About this exercise: Please copy out each line of the entries in which "path" appears.

User interface change data:
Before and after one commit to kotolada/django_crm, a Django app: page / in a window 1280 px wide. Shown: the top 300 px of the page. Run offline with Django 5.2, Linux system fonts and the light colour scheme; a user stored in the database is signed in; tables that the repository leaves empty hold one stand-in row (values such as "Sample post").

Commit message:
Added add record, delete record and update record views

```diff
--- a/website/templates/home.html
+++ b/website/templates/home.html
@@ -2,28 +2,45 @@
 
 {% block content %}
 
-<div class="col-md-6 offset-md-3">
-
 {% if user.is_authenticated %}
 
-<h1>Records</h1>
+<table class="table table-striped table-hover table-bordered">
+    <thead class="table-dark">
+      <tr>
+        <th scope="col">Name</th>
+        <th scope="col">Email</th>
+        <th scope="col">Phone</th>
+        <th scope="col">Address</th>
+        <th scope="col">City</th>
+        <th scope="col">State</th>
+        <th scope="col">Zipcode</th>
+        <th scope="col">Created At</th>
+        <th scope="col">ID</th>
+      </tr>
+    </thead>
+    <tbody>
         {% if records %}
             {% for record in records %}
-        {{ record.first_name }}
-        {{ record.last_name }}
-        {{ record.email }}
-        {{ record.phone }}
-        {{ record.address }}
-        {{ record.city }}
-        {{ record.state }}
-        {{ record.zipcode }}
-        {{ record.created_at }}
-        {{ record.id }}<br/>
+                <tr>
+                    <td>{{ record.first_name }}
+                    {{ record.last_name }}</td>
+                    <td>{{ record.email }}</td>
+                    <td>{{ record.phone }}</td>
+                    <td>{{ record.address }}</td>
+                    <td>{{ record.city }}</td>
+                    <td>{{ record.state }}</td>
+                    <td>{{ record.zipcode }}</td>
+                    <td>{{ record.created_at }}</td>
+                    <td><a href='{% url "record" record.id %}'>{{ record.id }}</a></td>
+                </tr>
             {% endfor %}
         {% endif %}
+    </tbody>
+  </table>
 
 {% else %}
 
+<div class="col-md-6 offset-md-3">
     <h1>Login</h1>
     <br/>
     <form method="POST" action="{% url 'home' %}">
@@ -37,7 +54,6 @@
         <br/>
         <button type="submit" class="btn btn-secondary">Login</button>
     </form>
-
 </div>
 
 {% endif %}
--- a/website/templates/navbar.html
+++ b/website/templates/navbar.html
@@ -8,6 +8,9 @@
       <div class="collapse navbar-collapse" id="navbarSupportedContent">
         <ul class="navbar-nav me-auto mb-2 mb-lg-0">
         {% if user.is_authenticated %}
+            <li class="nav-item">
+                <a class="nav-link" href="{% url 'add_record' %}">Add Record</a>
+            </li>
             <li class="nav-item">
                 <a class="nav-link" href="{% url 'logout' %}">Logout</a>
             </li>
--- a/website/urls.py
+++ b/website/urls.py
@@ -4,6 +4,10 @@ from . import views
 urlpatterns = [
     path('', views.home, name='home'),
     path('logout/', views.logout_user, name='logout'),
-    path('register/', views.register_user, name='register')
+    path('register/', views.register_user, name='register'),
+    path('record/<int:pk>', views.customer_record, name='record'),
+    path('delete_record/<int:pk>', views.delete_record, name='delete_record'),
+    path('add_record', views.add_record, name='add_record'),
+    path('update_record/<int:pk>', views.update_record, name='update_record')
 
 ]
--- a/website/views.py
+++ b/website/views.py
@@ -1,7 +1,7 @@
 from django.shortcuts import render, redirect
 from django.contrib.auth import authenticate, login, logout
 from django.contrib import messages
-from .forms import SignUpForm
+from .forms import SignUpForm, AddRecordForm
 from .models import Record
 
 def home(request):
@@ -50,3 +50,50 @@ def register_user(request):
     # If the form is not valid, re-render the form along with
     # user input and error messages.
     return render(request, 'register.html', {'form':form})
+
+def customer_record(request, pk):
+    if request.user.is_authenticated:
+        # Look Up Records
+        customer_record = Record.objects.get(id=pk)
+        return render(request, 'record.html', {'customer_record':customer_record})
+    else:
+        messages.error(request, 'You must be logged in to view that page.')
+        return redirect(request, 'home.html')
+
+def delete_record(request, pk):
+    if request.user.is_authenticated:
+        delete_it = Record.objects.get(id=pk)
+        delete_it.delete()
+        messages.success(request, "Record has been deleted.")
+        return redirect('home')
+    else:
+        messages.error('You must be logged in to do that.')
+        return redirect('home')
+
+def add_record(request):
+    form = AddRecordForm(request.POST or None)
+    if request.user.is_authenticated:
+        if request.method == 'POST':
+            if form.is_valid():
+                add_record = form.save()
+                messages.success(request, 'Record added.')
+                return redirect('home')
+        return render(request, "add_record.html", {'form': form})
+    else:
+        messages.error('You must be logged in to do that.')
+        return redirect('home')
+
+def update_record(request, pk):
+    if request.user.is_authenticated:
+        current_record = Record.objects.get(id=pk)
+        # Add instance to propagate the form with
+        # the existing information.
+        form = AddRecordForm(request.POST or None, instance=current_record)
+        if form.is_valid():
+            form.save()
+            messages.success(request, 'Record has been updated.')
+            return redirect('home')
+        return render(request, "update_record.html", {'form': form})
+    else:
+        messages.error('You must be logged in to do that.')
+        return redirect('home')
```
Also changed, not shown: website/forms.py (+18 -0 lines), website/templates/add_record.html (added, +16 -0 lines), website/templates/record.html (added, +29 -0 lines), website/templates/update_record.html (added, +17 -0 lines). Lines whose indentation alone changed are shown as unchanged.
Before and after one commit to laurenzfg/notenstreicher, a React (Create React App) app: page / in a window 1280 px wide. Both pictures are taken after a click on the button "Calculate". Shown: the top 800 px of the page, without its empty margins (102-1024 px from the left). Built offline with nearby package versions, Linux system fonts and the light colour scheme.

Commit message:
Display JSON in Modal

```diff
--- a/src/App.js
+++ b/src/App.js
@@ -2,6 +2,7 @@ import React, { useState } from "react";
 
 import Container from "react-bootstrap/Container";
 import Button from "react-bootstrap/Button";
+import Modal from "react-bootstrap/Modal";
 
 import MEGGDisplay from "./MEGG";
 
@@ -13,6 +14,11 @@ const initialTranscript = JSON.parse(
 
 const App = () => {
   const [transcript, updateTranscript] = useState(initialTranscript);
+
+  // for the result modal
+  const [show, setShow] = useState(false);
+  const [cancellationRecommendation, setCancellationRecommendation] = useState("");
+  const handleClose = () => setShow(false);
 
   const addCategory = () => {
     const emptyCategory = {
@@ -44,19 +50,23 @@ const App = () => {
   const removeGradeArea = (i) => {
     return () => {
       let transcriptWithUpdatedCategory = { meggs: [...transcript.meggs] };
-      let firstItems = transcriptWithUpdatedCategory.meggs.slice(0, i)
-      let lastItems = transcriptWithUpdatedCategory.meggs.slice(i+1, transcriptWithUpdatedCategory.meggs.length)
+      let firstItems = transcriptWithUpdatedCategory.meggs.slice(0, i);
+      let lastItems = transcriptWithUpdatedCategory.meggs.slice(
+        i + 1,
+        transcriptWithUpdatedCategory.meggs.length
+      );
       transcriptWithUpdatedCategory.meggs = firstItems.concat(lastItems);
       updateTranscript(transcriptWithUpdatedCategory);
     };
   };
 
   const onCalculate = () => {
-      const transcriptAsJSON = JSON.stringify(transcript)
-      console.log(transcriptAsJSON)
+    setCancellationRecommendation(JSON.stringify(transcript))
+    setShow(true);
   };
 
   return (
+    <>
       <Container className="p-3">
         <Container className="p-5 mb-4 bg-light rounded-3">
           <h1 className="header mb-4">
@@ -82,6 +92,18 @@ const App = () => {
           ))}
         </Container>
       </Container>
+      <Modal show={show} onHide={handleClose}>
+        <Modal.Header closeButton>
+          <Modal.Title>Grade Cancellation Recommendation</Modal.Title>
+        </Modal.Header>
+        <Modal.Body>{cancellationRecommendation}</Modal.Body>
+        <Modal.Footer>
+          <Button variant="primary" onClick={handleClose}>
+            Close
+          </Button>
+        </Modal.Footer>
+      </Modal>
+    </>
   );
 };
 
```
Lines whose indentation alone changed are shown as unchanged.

Problem solution:
     path('', views.home, name='home'),
     path('logout/', views.logout_user, name='logout'),
-    path('register/', views.register_user, name='register')
+    path('register/', views.register_user, name='register'),
+    path('record/<int:pk>', views.customer_record, name='record'),
+    path('delete_record/<int:pk>', views.delete_record, name='delete_record'),
+    path('add_record', views.add_record, name='add_record'),
+    path('update_record/<int:pk>', views.update_record, name='update_record')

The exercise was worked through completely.